Neither the Senate plan nor a short-lived House GOP proposal defunded or postponed Obama's health care law, which was the center of tea party Republican demands for re-opening the government.
And even more modest concessions put forward by Boehner -- for example, to repeal the unpopular tax on medical devices and repeal government subsidies for congressional and administration staffers' health care -- could not get enough Republican support to pass.
Either way, however, Republicans now face the reality that they will not get any major concessions from Democrats in exchange for raising the debt limit and re-opening the government.
It ends a saga that has ravished the party in public opinion polls and has raised doubt in financial markets that the two political parties are capable of resolving their differences.
So was the strategy worth it?
Rep. Phil Gingrey, R-Ga., told ABC News that, despite the "pain and suffering" Americans felt during the shutdown, Obamacare was a bigger threat.
"I think that the strategy was a good strategy," he said. "I felt from the very beginning that the pain and suffering of a lifetime of Obamacare with the government taking over our health care system -- which eventually will lead to a single-payer system -- is not good, and it's permanent, and we'll continue to fight the good fight to try to get rid of the most egregious aspects of that bill."
With this compromise, there are now three more deadlines facing Congress -- in December, January and February -- when conservatives could once again attempt to force major changes to Obamacare.
At the same time, Rep. Doug Lamborn, R-Colo., who was among those who pushed to roll back Obamacare, acknowledged that there are not enough votes in the Senate to approve legislation that would defund or delay the law.

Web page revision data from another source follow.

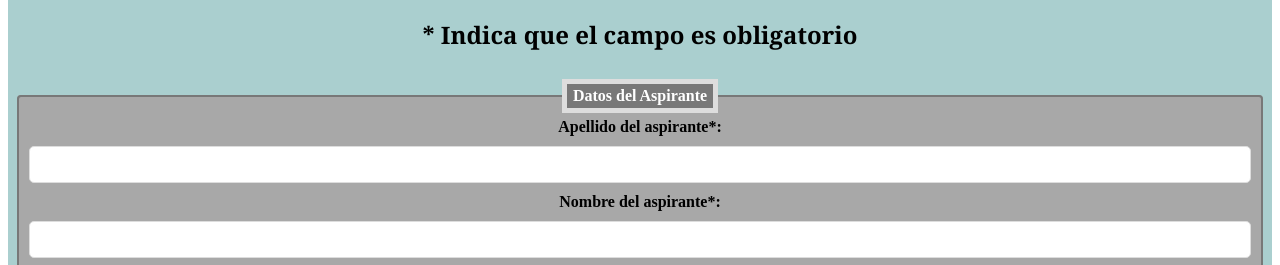
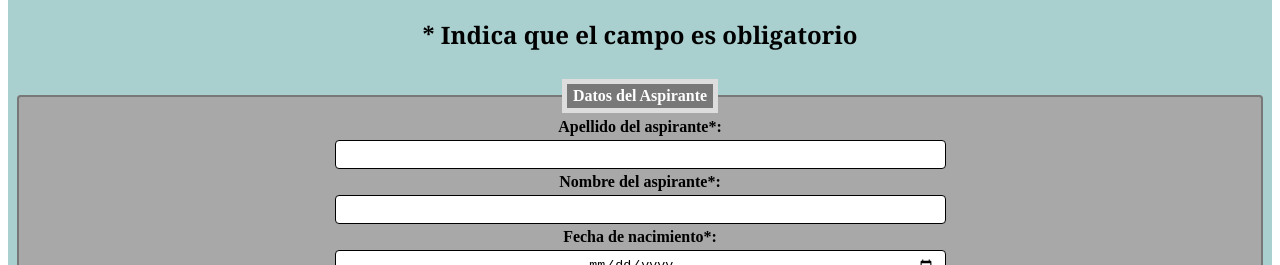
Before and after one commit to emiliano-1979/Trabajo-CAC, a plain HTML site: page Trabajo práctico/form-admisiones.html in a window 1280 px wide. Shown: the part 652-917 px from the top of the page. Drawn offline with Linux system fonts and the light colour scheme.

Commit message:
Update style.css

```diff
--- a/Trabajo práctico/css/style.css
+++ b/Trabajo práctico/css/style.css
@@ -399,7 +399,7 @@ fieldset {
     padding: 5px;
 }
 
-.contact-form input {
+.contact-form input, #lnamea, #fnamea, #lnamec,#fnamec, #school {
     width: 50%;
     padding: 6px 10px;
     margin: 4px;
```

"Obviously, we can't defund or delay Obamacare. The votes aren't there in the Senate," Lamborn said. "That's been crystal clear to us, but we'll try to do other things wherever we can."
ABC News' Arlette Saenz contributed to this report.